So I left you with a bit of a cliffhanger before Christmas, hinting at a bit of a disaster in the bathroom renovation. Sorry if you’ve been in suspense ever since, but if you follow me on Instagram you’ll know it’s all been resolved and we’re forging on. Thank goodness.
If you remember, we had ripped out the old bathroom, the suite, ceiling, and walls, and had it all replastered. We were ready to lift up the floor and get the plumbing in place for the new suite, because we have moved everything around to improve the crazy layout. When we pulled up the floorboards, we got a bit of a nasty surprise. Having already lifted them on one side to fit the towel radiator when we first moved in, we already knew there was a hidden staircase under there – the blocked up one from the second cottage that was joined into one to make our house.
What we hadn’t realised was that of course, when the house was built in the 1850s, there were no upstairs bathrooms, so all the plumbing had been added at a later date. The wonderful plumbers who did this decided their easiest option was to cut holes in all the joists to make room for the pipes, sometimes quite large ones. Added to that, the joists were running the length of the room, and were quite widely spaced. In fact only two of them spanned the entire width. We realised straight away the structure wasn’t going to be strong enough to hold a bathtub full of water, never mind a person as well! In fact, even walking along them, the joists were bending. The entire floor needed replacing.

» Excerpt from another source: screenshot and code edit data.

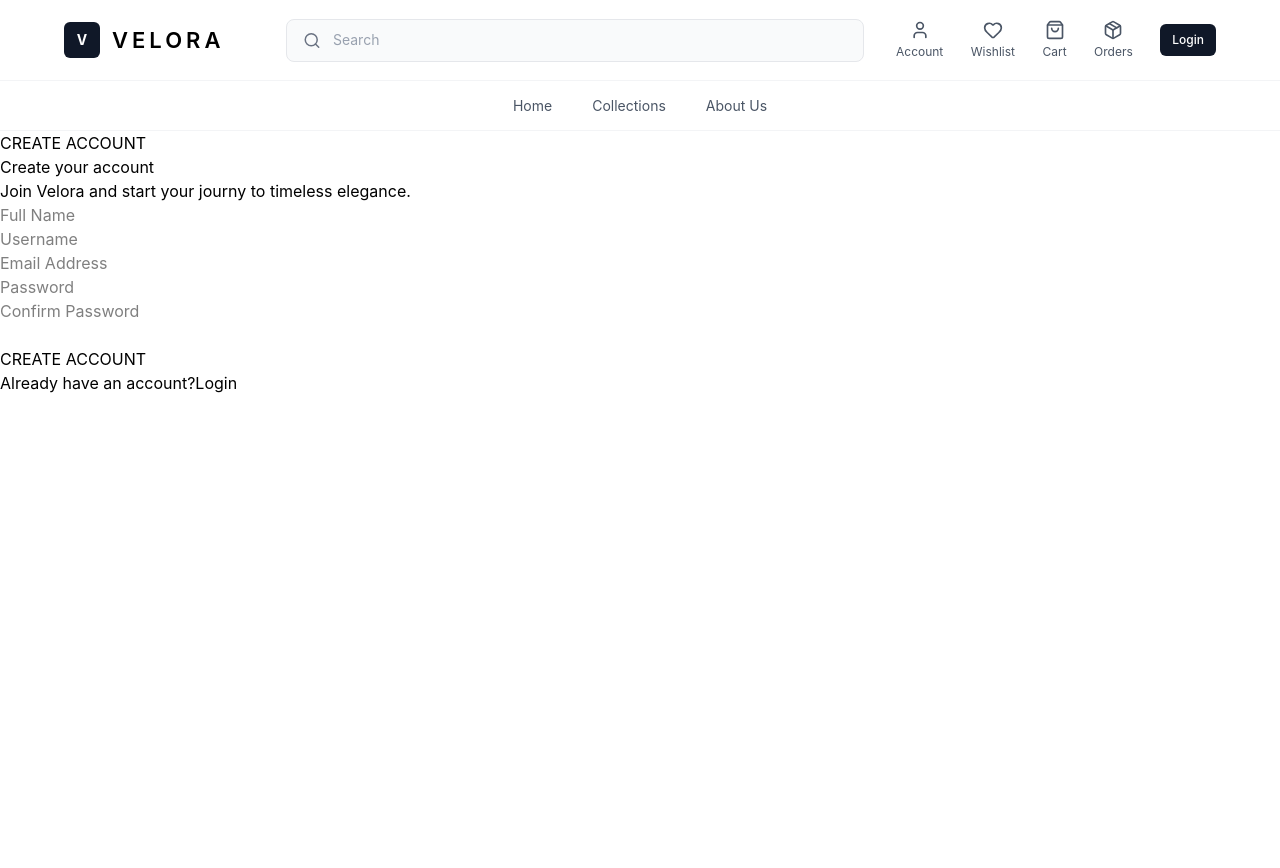
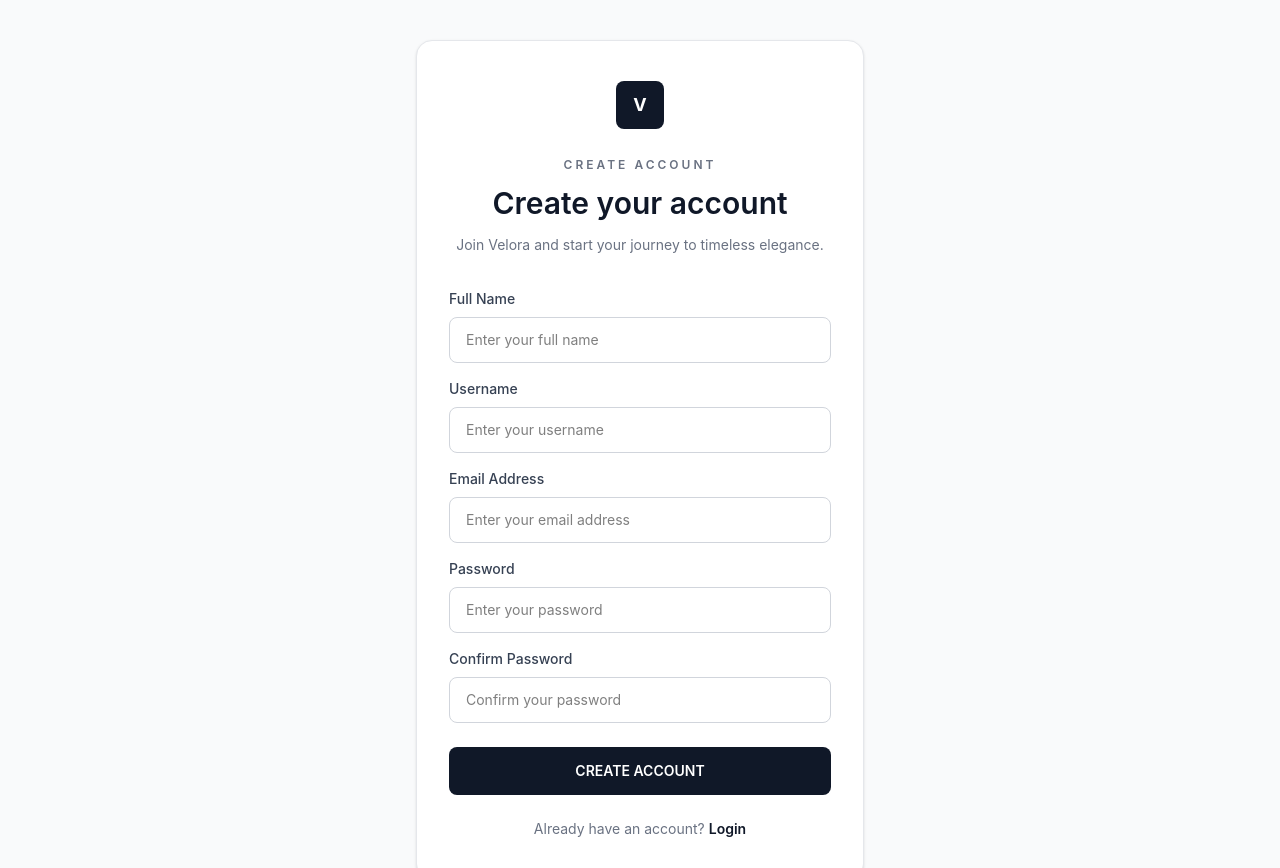
Before and after one commit to rrasik606-creator/E-commerce-project-, a React (Vite) app: page /register in a window 1280 px wide. Shown: the top 868 px of the page. Before the commit the page ends 800 px from the top, so only its background shows below. Built offline with nearby package versions, Linux system fonts and the light colour scheme.

Commit message:
login page and register page simple ui completed

```diff
--- a/src/App.jsx
+++ b/src/App.jsx
@@ -1,12 +1,20 @@
 import React from 'react'
 import Navbar from './components/navbar'
 import Approute from './routes/approute'
+import Footer from './components/footer'
+import { useLocation } from 'react-router-dom'
 
 const App = () => {
+
+  const location=useLocation();
+
+  const hidenavbarfooter=location.pathname==="/login"||location.pathname==="/register";
+
   return (
     <div>
-      <Navbar/>
+      {!hidenavbarfooter&&<Navbar/>}
       <Approute/>
+      {!hidenavbarfooter&&<Footer/>}
     </div>
   )
 }
--- a/src/components/footer.jsx
+++ b/src/components/footer.jsx
@@ -59,7 +59,7 @@ const Footer = () => {
           </h3>
 
           <div className="mt-5 flex flex-col gap-3 text-sm text-gray-500">
-            <Link to="/order" className="hover:text-gray-900">
+            <Link to="/orders" className="hover:text-gray-900">
               My Orders
             </Link>
 
--- a/src/pages/auth/login.jsx
+++ b/src/pages/auth/login.jsx
@@ -31,6 +31,7 @@ const Login = () => {
       error.username="Username must be between 3 and 20 characters..."
     }
   }
+
   if(data.password.trim()!==""){
     if(data.password.trim().length<8||!/[A-Z]/.test(data.password) || !/[a-z]/.test(data.password) || !/[0-9]/.test(data.password) || !/[!@#$%^&*]/.test(data.password)){
       error.password="Password must be at least 8 characters with uppercase, lowercase, number, and special character...";
@@ -44,6 +45,7 @@ const Login = () => {
       alert("Please fill all...")
       return
     }
+
     if(error.username||error.password){
       alert("Enter valid details...");
       return
@@ -51,11 +53,13 @@ const Login = () => {
 
     try{
       const res=await axios.get(API_URL);
+
       const check=res.data.find(
         (user)=>
           user.username===data.username &&
           user.password===data.password
       );
+
       console.log(check);
 
       if(check){
@@ -65,8 +69,10 @@ const Login = () => {
           username:check.username,
           email:check.email
         };
+
         dispatch(login({user:loggedUser}))
         localStorage.setItem("user",check.id);
+
         alert("login successfully!");
         navigate('/');
       }
@@ -81,31 +87,118 @@ const Login = () => {
   }
 
   return (
-    <div>
-      <p>WELCOM BACK</p>
-      <h1>login to your account</h1>
-      <p>Sign  in to continue shoping your favoriete watches</p>
+    <div className="min-h-screen bg-gray-50 flex items-center justify-center px-4 py-10">
+
+      <div className="w-full max-w-md">
+
+        {/* LOGIN CARD */}
+        <div className="bg-white border border-gray-200 rounded-2xl shadow-sm px-8 py-10">
+
+          {/* LOGO */}
+          <div className="flex justify-center mb-7">
+            <div className="flex h-12 w-12 items-center justify-center rounded-lg bg-gray-900 text-lg font-bold text-white">
+              V
+            </div>
+          </div>
+
+          {/* HEADING */}
+          <div className="text-center mb-8">
+            <p className="text-xs font-semibold tracking-[3px] text-gray-500 uppercase">
+              Welcome Back
+            </p>
+
+            <h1 className="mt-3 text-3xl font-semibold text-gray-900">
+              Login to your account
+            </h1>
+
+            <p className="mt-3 text-sm leading-6 text-gray-500">
+              Sign in to continue shopping your favorite watches
+            </p>
+          </div>
+
+          {/* FORM */}
           <form onSubmit={loginHandler}>
+
+            {/* USERNAME */}
+            <div className="mb-5">
+              <label className="mb-2 block text-sm font-medium text-gray-700">
+                Username
+              </label>
+
               <input
                 type="text"
-        placeholder='Username'
+                placeholder="Enter your username"
                 onChange={handleChange}
                 name="username"
                 value={data.username}
-        /> <br />
-        <p>{error.username}</p>
+                className={`w-full rounded-lg border px-4 py-3 text-sm outline-none transition ${
+                  error.username
+                    ? "border-red-400 focus:border-red-500"
+                    : "border-gray-300 focus:border-gray-900"
+                }`}
+              />
+
+              {error.username && (
+                <p className="mt-2 text-xs text-red-500">
+                  {error.username}
+                </p>
+              )}
+            </div>
+
+            {/* PASSWORD */}
+            <div className="mb-6">
+              <label className="mb-2 block text-sm font-medium text-gray-700">
+                Password
+              </label>
+
               <input
                 type="password"
-        placeholder='Password'
+                placeholder="Enter your password"
                 onChange={handleChange}
-        name='password'
+                name="password"
                 value={data.password}
-        /> <br />
-        <p>{error.password}</p>
-        <br />
-        <button type='submit'>LOGIN</button>
-        <p>Don't have an account?<Link to="/register">Register</Link></p>
+                className={`w-full rounded-lg border px-4 py-3 text-sm outline-none transition ${
+                  error.password
+                    ? "border-red-400 focus:border-red-500"
+                    : "border-gray-300 focus:border-gray-900"
+                }`}
+              />
+
+              {error.password && (
+                <p className="mt-2 text-xs leading-5 text-red-500">
+                  {error.password}
+                </p>
+              )}
+            </div>
+
+            {/* LOGIN BUTTON */}
+            <button
+              type="submit"
+              className="w-full rounded-lg bg-gray-900 py-3.5 text-sm font-semibold text-white transition hover:bg-gray-800"
+            >
+              LOGIN
+            </button>
+
+            {/* REGISTER */}
+            <p className="mt-6 text-center text-sm text-gray-500">
+              Don't have an account?{" "}
+              <Link
+                to="/register"
+                className="font-semibold text-gray-900 hover:underline"
+              >
+                Register
+              </Link>
+            </p>
+
           </form>
+        </div>
+
+        {/* FOOTER TEXT */}
+        <p className="mt-6 text-center text-xs text-gray-400">
+          © {new Date().getFullYear()} VELORA. All rights reserved.
+        </p>
+
+      </div>
     </div>
   )
 }
--- a/src/pages/auth/register.jsx
+++ b/src/pages/auth/register.jsx
@@ -72,6 +72,7 @@ const Register = () => {
         alert("Please fill all...")
         return
       }
+
       if(error.name||error.username||error.email||error.password||error.confirmpassword){
         alert("Enter valid datails...")
         return
@@ -87,56 +88,196 @@ const Register = () => {
     }
 
   return (
-    <div>
-      <p>CREATE ACCOUNT</p>
-      <h1>Create your account</h1>
-      <p>Join Velora and start your journy to timeless elegance.</p>
+    <div className="min-h-screen bg-gray-50 flex items-center justify-center px-4 py-10">
+
+      <div className="w-full max-w-md">
+
+        {/* REGISTER CARD */}
+        <div className="bg-white border border-gray-200 rounded-2xl shadow-sm px-8 py-10">
+
+          {/* LOGO */}
+          <div className="flex justify-center mb-7">
+            <div className="flex h-12 w-12 items-center justify-center rounded-lg bg-gray-900 text-lg font-bold text-white">
+              V
+            </div>
+          </div>
+
+          {/* HEADING */}
+          <div className="text-center mb-8">
+            <p className="text-xs font-semibold tracking-[3px] text-gray-500 uppercase">
+              Create Account
+            </p>
+
+            <h1 className="mt-3 text-3xl font-semibold text-gray-900">
+              Create your account
+            </h1>
+
+            <p className="mt-3 text-sm leading-6 text-gray-500">
+              Join Velora and start your journey to timeless elegance.
+            </p>
+          </div>
+
+          {/* FORM */}
           <form onSubmit={registerHandler}>
+
+            {/* NAME */}
+            <div className="mb-4">
+              <label className="mb-2 block text-sm font-medium text-gray-700">
+                Full Name
+              </label>
+
               <input
                 type="text"
-        placeholder='Full Name'
-        name='name'
+                placeholder="Enter your full name"
+                name="name"
                 value={data.name}
                 onChange={handleChange}
-        /> <br />
-        <p>{error.name}</p>
+                className={`w-full rounded-lg border px-4 py-3 text-sm outline-none transition ${
+                  error.name
+                    ? "border-red-400 focus:border-red-500"
+                    : "border-gray-300 focus:border-gray-900"
+                }`}
+              />
+
+              {error.name && (
+                <p className="mt-2 text-xs text-red-500">
+                  {error.name}
+                </p>
+              )}
+            </div>
+
+            {/* USERNAME */}
+            <div className="mb-4">
+              <label className="mb-2 block text-sm font-medium text-gray-700">
+                Username
+              </label>
+
               <input
                 type="text"
-        placeholder='Username'
-        name='username'
+                placeholder="Enter your username"
+                name="username"
                 value={data.username}
                 onChange={handleChange}
-        />  <br />
-        <p>{error.username}</p>
+                className={`w-full rounded-lg border px-4 py-3 text-sm outline-none transition ${
+                  error.username
+                    ? "border-red-400 focus:border-red-500"
+                    : "border-gray-300 focus:border-gray-900"
+                }`}
+              />
+
+              {error.username && (
+                <p className="mt-2 text-xs text-red-500">
+                  {error.username}
+                </p>
+              )}
+            </div>
+
+            {/* EMAIL */}
+            <div className="mb-4">
+              <label className="mb-2 block text-sm font-medium text-gray-700">
+                Email Address
+              </label>
+
               <input
                 type="email"
-        placeholder='Email Address'
-        name='email'
+                placeholder="Enter your email address"
+                name="email"
                 value={data.email}
                 onChange={handleChange}
-        /> <br />
-        <p>{error.email}</p>
+                className={`w-full rounded-lg border px-4 py-3 text-sm outline-none transition ${
+                  error.email
+                    ? "border-red-400 focus:border-red-500"
+                    : "border-gray-300 focus:border-gray-900"
+                }`}
+              />
+
+              {error.email && (
+                <p className="mt-2 text-xs text-red-500">
+                  {error.email}
+                </p>
+              )}
+            </div>
+
+            {/* PASSWORD */}
+            <div className="mb-4">
+              <label className="mb-2 block text-sm font-medium text-gray-700">
+                Password
+              </label>
+
               <input
                 type="password"
-        placeholder='Password'
-        name='password'
+                placeholder="Enter your password"
+                name="password"
                 value={data.password}
                 onChange={handleChange}
-        /> <br />
-        <p>{error.password}</p>
+                className={`w-full rounded-lg border px-4 py-3 text-sm outline-none transition ${
+                  error.password
+                    ? "border-red-400 focus:border-red-500"
+                    : "border-gray-300 focus:border-gray-900"
+                }`}
+              />
+
+              {error.password && (
+                <p className="mt-2 text-xs leading-5 text-red-500">
+                  {error.password}
+                </p>
+              )}
+            </div>
+
+            {/* CONFIRM PASSWORD */}
+            <div className="mb-6">
+              <label className="mb-2 block text-sm font-medium text-gray-700">
+                Confirm Password
+              </label>
+
               <input
                 type="password"
-        placeholder='Confirm Password'
-        name='confirmpassword'
+                placeholder="Confirm your password"
+                name="confirmpassword"
                 value={data.confirmpassword}
                 onChange={handleChange}
-        /> <br />
-        <p>{error.confirmpassword}</p>
-        <br />
-        <button type="submit">CREATE ACCOUNT</button>
-        <p>Already have an account?<Link to="/login">Login</Link></p>
+                className={`w-full rounded-lg border px-4 py-3 text-sm outline-none transition ${
+                  error.confirmpassword
+                    ? "border-red-400 focus:border-red-500"
+                    : "border-gray-300 focus:border-gray-900"
+                }`}
+              />
+
+              {error.confirmpassword && (
+                <p className="mt-2 text-xs text-red-500">
+                  {error.confirmpassword}
+                </p>
+              )}
+            </div>
+
+            {/* CREATE ACCOUNT BUTTON */}
+            <button
+              type="submit"
+              className="w-full rounded-lg bg-gray-900 py-3.5 text-sm font-semibold text-white transition hover:bg-gray-800"
+            >
+              CREATE ACCOUNT
+            </button>
+
+            {/* LOGIN */}
+            <p className="mt-6 text-center text-sm text-gray-500">
+              Already have an account?{" "}
+              <Link
+                to="/login"
+                className="font-semibold text-gray-900 hover:underline"
+              >
+                Login
+              </Link>
+            </p>
 
           </form>
+        </div>
+
+        {/* FOOTER TEXT */}
+        <p className="mt-6 text-center text-xs text-gray-400">
+          © {new Date().getFullYear()} VELORA. All rights reserved.
+        </p>
+
+      </div>
     </div>
   )
 }
--- a/src/pages/user/home.jsx
+++ b/src/pages/user/home.jsx
@@ -1,6 +1,5 @@
 import React, { useState } from 'react'
 import { ShieldCheck,Truck,RotateCcw,Headphones,ArrowRight,ChevronLeft,ChevronRight } from 'lucide-react'
-import Footer from '../../components/footer';
 
 const trustBadges = [
   { icon: ShieldCheck, title: "100% Authentic", subtitle: "Original watches only" },
@@ -124,7 +123,6 @@ const Home = () => {
           ))}
         </div>
       </section>
-      <Footer/>
     </div>
   )
 }
```
Lines whose indentation alone changed are shown as unchanged.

Cue an evening of depression thinking it was going to cost us a small fortune and some builders to fix. However, a bit of research and conferring with the neighbour who is a builder (handy chap to know), we decided it was something we could DIY. Now, I’m not going to write any tutorials on this or go into any detail, because aside from ordering lumber, measuring and chopping joists to size and making a lot of cups of tea and coffee, I didn’t actually get involved in the tech side of this, and even if I had, it’s not something I’d want to write a how-to on and then have someone follow it and their house fall down! It might not of course (ours is so much stronger than before), but you know, I’m all about the easy DIYs and things anyone can do, and I don’t class replacing floor joists as that kind of project.
It was a fairly time-consuming job. First we had to remove the old joists and the lathe and plaster ceiling over the side passage and staircase which was a seriously dusty, filthy job.
Then we built an external frame of joists which were fixed into the old joist slots in the brickwork and then bolted to the stone all the way around. Then we used joist hangers to slot joists across the length (at much narrower intervals). Finally, because we wanted to be sure it was all secure, we added support struts across the width, also using joist hangers.
As the bathroom is half over the old staircase and half over the passage to one side of the house, whilst all this work was going on, our home was essentially open to the elements.
Yes, we could shut the bathroom door at night, and wedge it, but it wasn’t very secure (I slept so badly listening out for people breaking in!) and it certainly wasn’t very warm (it was early November and snowing). I was so relieved when we finally got some boards down over the joists and closed off our house again!
It was a while though before we could insulate the underneath after all the plumbing had gone in, and the house stayed freezing for a few weeks. Now however we have insulated both inside the house and above the side passage, and replaced the side passage ceiling with boards. We still need to paint it, but I don’t think that’s too high priority. Luckily the neighbour who actually uses the side passage for access and to store his bikes has been very understanding while all this went on, because it was totally impassable for a while.
We managed to salvage a lot of the wood ripped out from the bathroom in two ways. First I chopped up a lot of it for firewood, and realised half way through I had nowhere to store it, so I built a quick log store with some of the wood which I’m quite proud of (tutorial coming soon), and second, the old joists were quite lovely and thick with great character, so I cut enough for three floating shelves either side of the living room fireplace. Sadly while we were storing them in the side passage someone decided to have a nosy and help themselves, so I’m reduced to only two shelves each side! Maybe I can find suitable replacements eventually.
So, that’s the big delay on the bathroom. It was a huge amount of unexpected work and cost, though doing the work ourselves meant our main costs were joists, hangers, screws (so many screws), insulation and floorboards, which ended up coming to around £400 – not too bad for an entirely new floor.
We finally had an empty room, ready for us to crack on with plumbing. More on that next time, but head on over to my Instagram for a few sneak peaks of how it’s looking!